The last session was a panel discussion on the topic ‘Is There a Challenge to the International Economic order?’ and was chaired by Dr. Arjun Sengupta, Chairman of the National Commission on Enterprises in the Unorganized and Informal Sector, Government of India.. The chair in his opening remarks pointed to the need to protect the workforce in the current juncture of development. He suggested that the installation of social security measures by the government will benefit the labour force, which is going through a process of casualisation and increasingly subject to hire and fire policies. Prof. Jan Kregel underscored the need to translate the rise in productivity, especially in certain sectors of the emerging economies, into the creation of higher aggregate demand through a rise in the wage share. According to him, this is a necessary condition for a sustainable macroeconomic and development policy. Prof. Prabhat Patnaik reiterated that the high growth regimes in the newly developing countries like India and China are also accompanied by a rise in inequality and poverty for large sections of the population. He construed that a reorientation in the balance of class forces, which is tantamount to a political change, is required to ensure better living conditions for the poor and the working class in these economies.
Prof Sunanda Sen (Professor Emeritus, Jamia Milia Islamia, and retired professor, CESP, JNU, New Delhi) reasoned that the current growth process in the economies like India or China is leading to huge and uncontrolled financial inflows, which is making it more and more difficult to control the exchange rate. She argued that an uncontrolled appreciation of the domestic currency in this era of trade liberalization will potentially lead to deindustrialization in these economies. While the export-oriented industries will suffer from the rise in their product prices in the global markets, cheaper imports will also hurt industries which cater to the domestic consumer markets or supply inputs to other domestic industries. Finally, Prof. Abhijit Sen emphasized that economic growth should be accompanied by the expansion of economic activity and generation of new employment.

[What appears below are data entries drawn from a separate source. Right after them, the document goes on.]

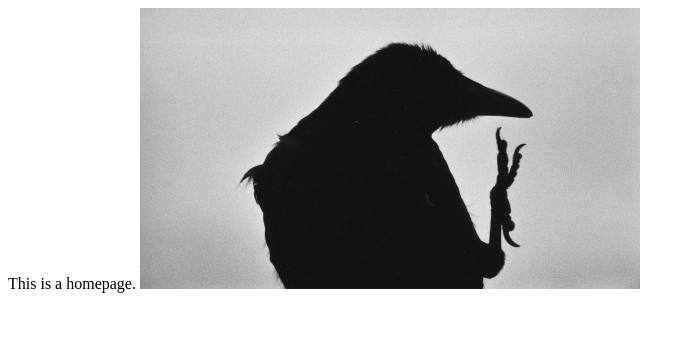
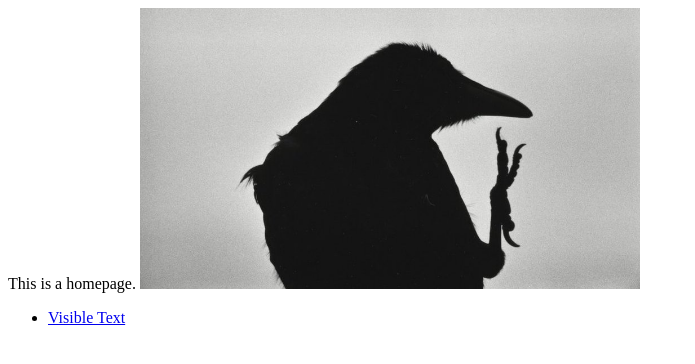
Before and after one commit to sparrows1932/silver-computing-machine, a plain HTML site: page index.html in a window 1280 px wide. Shown: the whole page, without its empty margins (0-695 px from the left). Drawn offline with Linux system fonts and the light colour scheme.

Commit message:
Update index.html

```diff
--- a/index.html
+++ b/index.html
@@ -7,5 +7,10 @@
   <body>
     This is a homepage.
     <img src="https://sparrows1932.github.io/silver-computing-machine/images/crow.jpg" width="500">
+   <ul>
+<li> <a href=https://www.moma.org/>Visible Text</a>
+</li>
+
+   </ul>
   </body>
 </html>
```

It was therefore necessary that there should be appropriate state interventions through policies, which can successfully achieve these targets.
The programme of the workshop follows below with links to the presentations / papers.
Chair: S. K. Thorat
Jan Kregel – Can China and India stall a global recession?
Prabhat Patnaik – A Perspective on the Growth Process in India and China
Discussant: Pronab Sen
11.45 to 1.15 p.m.
Chair: G. S. Bhalla
Discussant: Prasenjit Bose
2.15 to 3.00 p.m.
Chair: Sheila Bhalla
Discussant: Praveen Jha
3.00 to 4.00 p.m.
Chair: Sheila Bhalla
C.P. Chandrasekhar – Rapid growth in China and India: The impact on Africa
Discussant: Surajit Mazumdar
4.30 to 5.30 p.m.
Panel discussion: Is there a challenge to the international economic order?
Chair: Arjun Sengupta